The increased risk of breast cancer associated with a range of common genes is not affected by lifestyle factors including use of hormone replacement therapy, age at birth of first child, obesity and alcohol consumption, according to Ruth Travis, DPhil of the Cancer Epidemiology Unit, University of Oxford, UK, and colleagues from the Million Women Study.
Recent studies have identified several common genetic variations which carry a small increased risk of breast cancer. Little is known about how the effects of these genes relate to the established lifestyle and behavioral risk factors for breast cancer. The authors have examined this question in detail for the first time in a large UK study of women’s health, according to a press release.
The study included 7,160 women who developed breast cancer and 10,196 women without breast cancer, who each provided a blood sample for genetic testing as well as information on lifestyle factors. The authors studied the risk of breast cancer for 12 genetic variants in the women’s DNA, in relation to 10 established environmental risk factors — age at puberty onset, number of births, age at first birth, breastfeeding, menopausal status, age at menopause, use of hormone replacement therapy, body-mass index, height, and alcohol consumption.
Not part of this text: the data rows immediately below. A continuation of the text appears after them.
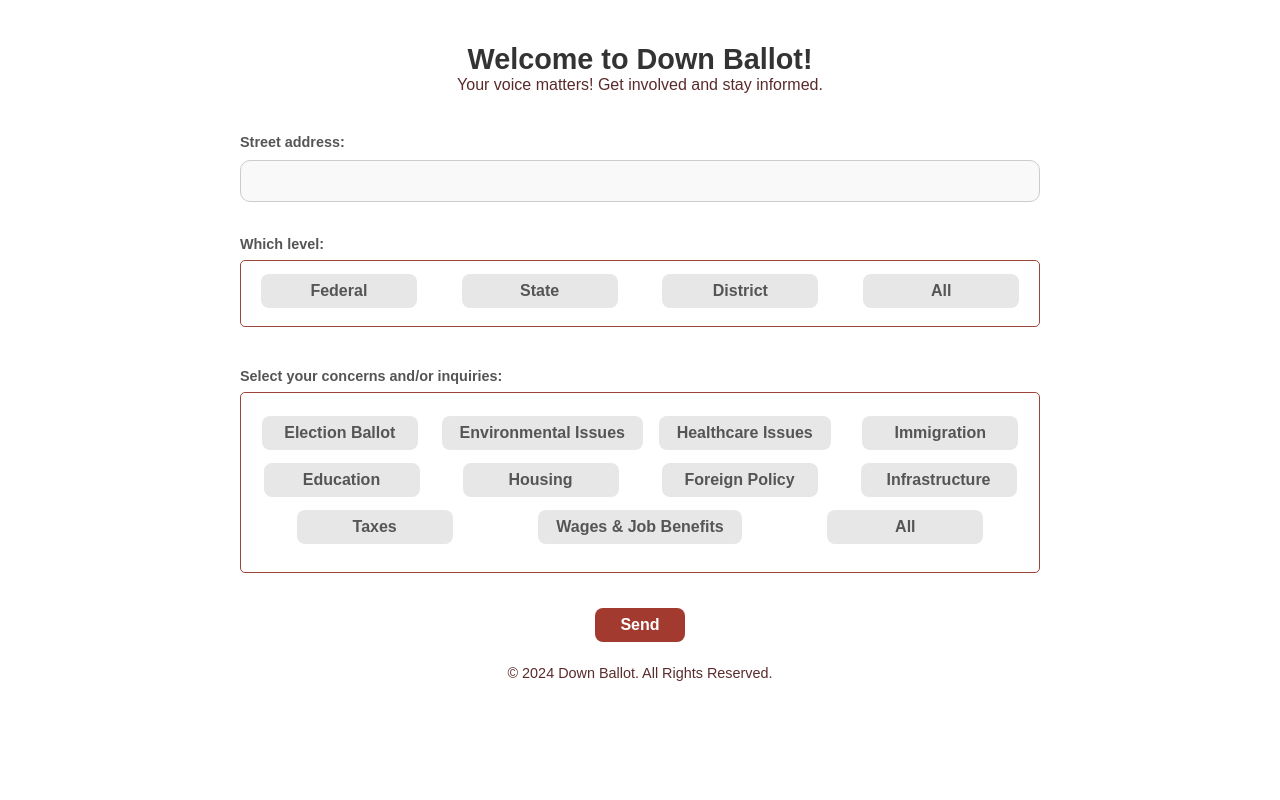
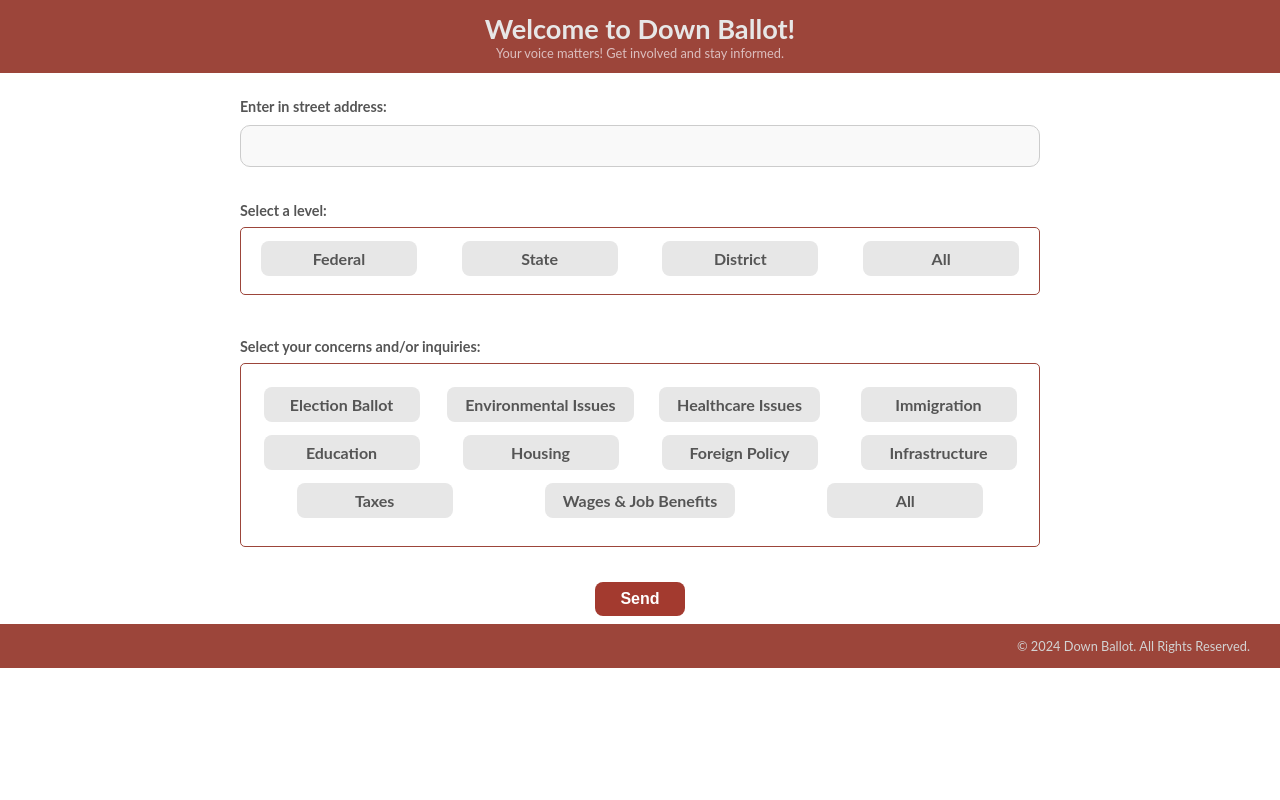
Before and after one commit to pruyontrarakk/Down-Ballot, a Flask app: page / in a window 1280 px wide. Run offline with Flask 3, Linux system fonts and the light colour scheme; some libraries are stand-ins or nearby versions.

Commit message:
header and footer

```diff
--- a/static/css/styles.css
+++ b/static/css/styles.css
@@ -1,10 +1,13 @@
 
 /* General styling */
-body {
+
+body, html {
     background-color: #ffffff;
-    font-family: 'Arial', sans-serif;
-    color: #333;
-    padding: 20px;
+    font-family: 'Lato', sans-serif;
+    margin: 0; /* Remove any margin from the body and html */
+    padding: 0; /* Remove any padding from the body and html */
+    width: 100%; /* Ensure full width */
+    height: 100%; /* Ensure full height */
 }
 
 h1, h2 {
@@ -164,36 +167,40 @@ label {
 
 /* Header styling */
 .site-header {
-    background-color: #ffffff;
     color: rgb(90, 43, 43);
-    padding: 15px 0; /* Decrease padding */
+    padding: 12px 0; /* Decrease padding */
     text-align: center;
     width: 100%;
     position: relative;
+    background-color: #9c453a;
 }
 
 .site-header h1 {
     margin: 0;
-    font-size: 1.8rem; /* Decrease font-size */
+    font-size: 1.7rem; /* Decrease font-size */
+    color: #e7e7e7;
+
 }
 
 .site-header p {
     margin: 0;
-    font-size: 1rem; /* Decrease font-size */
+    font-size: 0.8rem; /* Decrease font-size */
+    color: #dcbebe;
 }
+
 
 /* Footer styling */
 .site-footer {
-    background-color: #ffffff;
-    color: rgb(90, 43, 43);
-    text-align: center;
-    padding: 15px 0; /* Decrease padding */
+    background-color: #9c453a;
+    color: rgb(211, 211, 211);
+    text-align: right; /* Align the text to the right */
+    padding: 1px 0; /* Decrease padding */
     bottom: 0;
     width: 100%;
     position: relative;
+    font-size: 0.8rem;
 }
 
-.site-footer p {
-    margin: 0;
-    font-size: 0.9rem; /* Decrease font-size */
+.footer-content {
+    padding-right: 30px; /* Adds padding inside the footer */
 }
--- a/templates/form.html
+++ b/templates/form.html
@@ -8,7 +8,7 @@
 <main class="form-container">
         <form class="form" id="user-info" action="">
             <div class="field half">
-                <label for="street-address">Street address:</label>
+                <label for="street-address">Enter in street address:</label>
                 <input id="street-address", class="text-input">
             </div>
 
@@ -16,7 +16,7 @@
 
 
             <div class="field"></div>
-                <label>Which level: </label>
+                <label>Select a level: </label>
 
                 <div class="button-box">
                     <ul class="checkboxes">
--- a/templates/layout.html
+++ b/templates/layout.html
@@ -25,7 +25,9 @@
 
 <!-- Footer Section -->
 <footer class="site-footer">
-    <p>&copy; 2024 Down Ballot. All Rights Reserved.</p>
+    <div class="footer-content">
+        <p>&copy; 2024 Down Ballot. All Rights Reserved.</p>
+    </div>
 </footer>
 
 <!-- Link to external JS file -->
```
None of the 120 comparisons yielded significant evidence of gene-environment interactions. In particular, and contrary to previous suggestions, use of hormone replacement therapy did not affect the risk associated with these common genes.
This lack of interaction means that although both genetic and environmental factors separately increase breast cancer risk, they appear to do so independently. This study did not include the well-known, much rarer breast cancer susceptibility genes such as BRCA1 and BRCA2. These carry a high risk of breast cancer but affect relatively few women.
“Known risk factors for breast cancer include both lifestyle factors and inherited genetic factors. We looked at whether lifestyle factors for breast cancer, such as use of HRT, alcohol consumption and reproductive history, influence the genetic risks: and the answer is that they do not.”